  • unrestricted flow, which means that the exhaust flue can’t be too small or have too many bends, since these two things slow the flow; and
  • proper length. If a flue is too long, the gases will cool and condensation will form. Condensation can cause corrosion of the sheet metal exhaust flue, as well as the furnace’s components.

An important factor in the quality of the draft is adequate clearance above the roof. This generally means that the vent should follow either the manufacturer’s installation recommendations or the “2-10 Rule” required by most building code regulations for chimney terminations. The 2-10 Rule states that combustion vents should terminate at least 2 feet above any part of the highest part of the roof, including the roof itself, within 10 feet. For example, if a combustion vent is 3 feet away from a dryer vent on a flat roof, the combustion vent should be two feet higher than the dryer vent. If a combustion vent is on the low part of a sloping roof, the vent must be 2 feet higher than the nearest point of the sloped roof that’s within 10 feet. So, if you see a vent that doesn’t meet the 2-10 Rule, a qualified HVAC contractor may need to re-install a vent of the proper height.

White deposits on combustion vents or on the roof below them are evidence that excessive condensation has been forming. This can be caused by a vent that:

  • is too long;
  • has too many bends; or
  • has poorly sloped sections that slow the flow of exhaust gases.

If you see this condition on a roof, you should look for similar white deposits on the combustion appliance served by the vent.

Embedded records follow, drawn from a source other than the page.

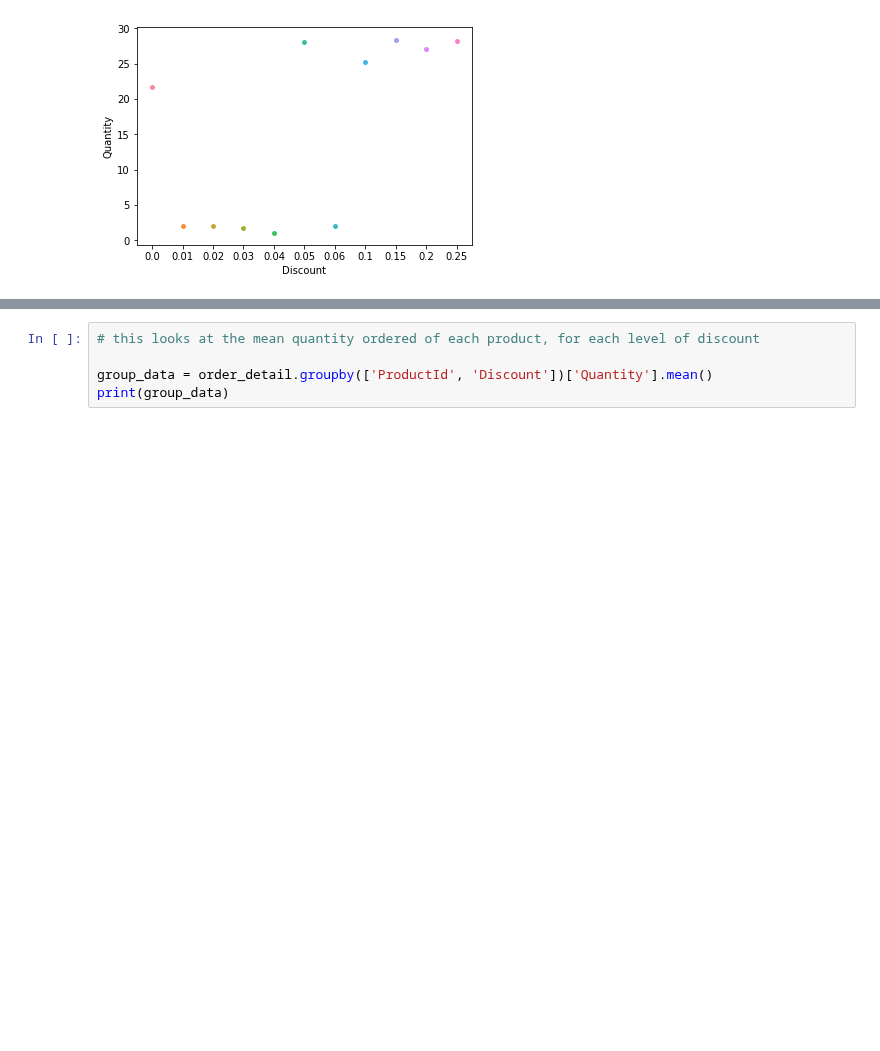
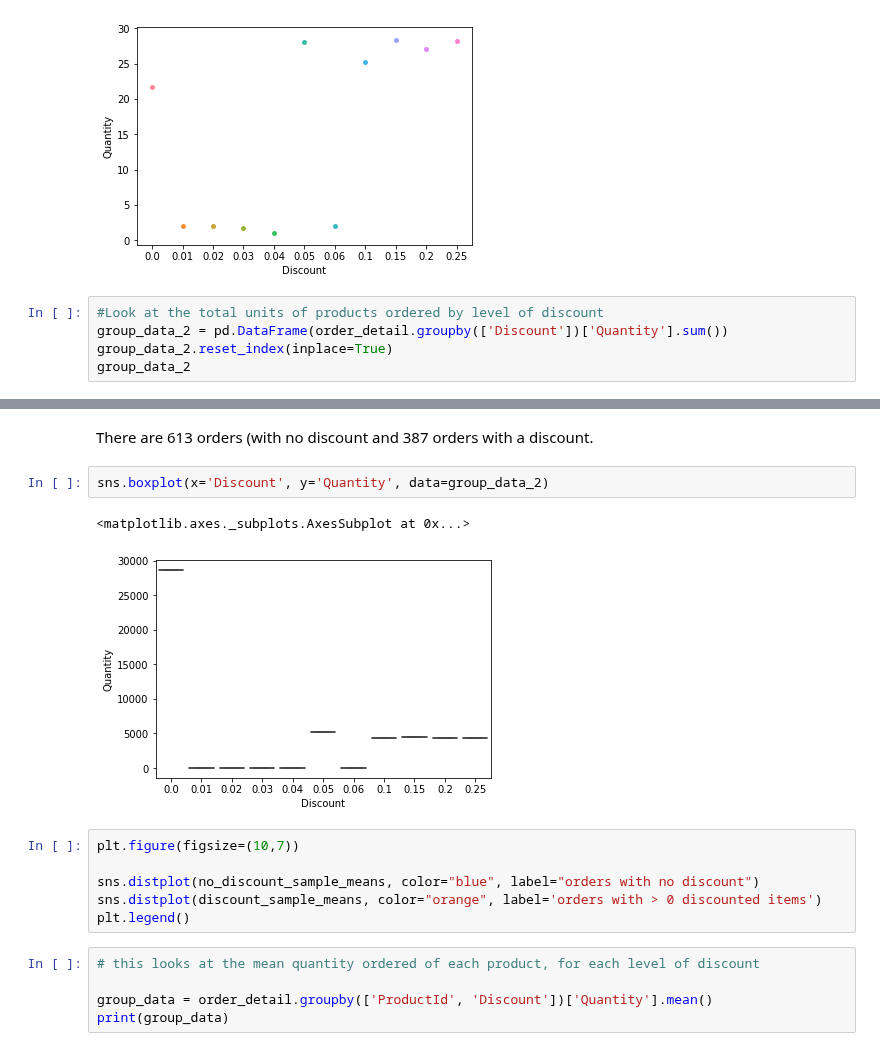
Before and after one commit to giorosati/dsc-2-final-project-online-ds-pt-100118, a Jupyter notebook: module2project.ipynb, the cells around one changed output, grey strips where cells are left out. Saved outputs shown, nothing was run; the diff lists cells and outputs as text; blank space fills up the shorter version.

```diff
--- a/module2project.ipynb
+++ b/module2project.ipynb
@@ -1118,3 +1122,8 @@ sns.swarmplot(x='Discount', y='Quantity', data=group_data_1)
 # %% [output]
 <matplotlib.axes._subplots.AxesSubplot at 0x...>
 [figure]
+# %%
+#Look at the total units of products ordered by level of discount
+group_data_2 = pd.DataFrame(order_detail.groupby(['Discount'])['Quantity'].sum())
+group_data_2.reset_index(inplace=True)
+group_data_2
@@ -1121,3 +1183,16 @@ sns.swarmplot(x='Discount', y='Quantity', data=group_data_1)
+# %% [markdown]
+There are 613 orders (with no discount and 387 orders with a discount.
+# %%
+sns.boxplot(x='Discount', y='Quantity', data=group_data_2)
+# %% [output]
+<matplotlib.axes._subplots.AxesSubplot at 0x...>
+[figure, added]
+# %%
+plt.figure(figsize=(10,7))
+
+sns.distplot(no_discount_sample_means, color="blue", label="orders with no discount")
+sns.distplot(discount_sample_means, color="orange", label='orders with > 0 discounted items')
+plt.legend()
 # %%
 # this looks at the mean quantity ordered of each product, for each level of discount
 
```
Also changed, not shown: parts of 8 cells of this notebook.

Poor venting can cause corrosion that may shorten the lifespan of that appliance.

Flashing for Vents

The critical installation that keeps moisture and the elements from entering the roof surface down the side of the vent is called flashing. Different types of vents require flashing that is appropriate for the type of vent installation, as well as of a compatible material so that it doesn’t cause galvanic corrosion or other issues that will cause the vent or flashing to deteriorate prematurely. Flashing may need to be on top of roof shingles or below stone tiles; a good roofing contractor who specializes in your roof’s material will know what type of flashing is required and how it should be installed.

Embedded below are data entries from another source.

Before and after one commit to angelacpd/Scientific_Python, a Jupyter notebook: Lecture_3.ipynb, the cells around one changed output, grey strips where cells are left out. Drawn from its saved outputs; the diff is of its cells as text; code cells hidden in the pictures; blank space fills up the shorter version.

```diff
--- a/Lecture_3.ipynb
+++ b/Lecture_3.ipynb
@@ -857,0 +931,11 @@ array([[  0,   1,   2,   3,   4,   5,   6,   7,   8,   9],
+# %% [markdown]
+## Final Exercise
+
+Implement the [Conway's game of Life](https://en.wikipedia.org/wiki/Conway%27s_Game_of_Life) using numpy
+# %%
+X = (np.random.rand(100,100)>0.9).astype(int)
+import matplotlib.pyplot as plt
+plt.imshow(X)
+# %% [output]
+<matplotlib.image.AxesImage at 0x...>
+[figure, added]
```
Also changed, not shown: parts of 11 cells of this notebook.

Of course, a leak in the attic, or any signs of rust or staining on the vent, flashing or roof is a sign of a problem. If you do suspect a problem, your first call should be to your home inspector so that he can investigate it before you call a contractor. Most contractors are honest, but since the contractor has something to sell, and it’s in his best interests to find a problem that he can charge you to fix. Call your InterNACHI home inspector first; it’s his job to find the problem, not fix it.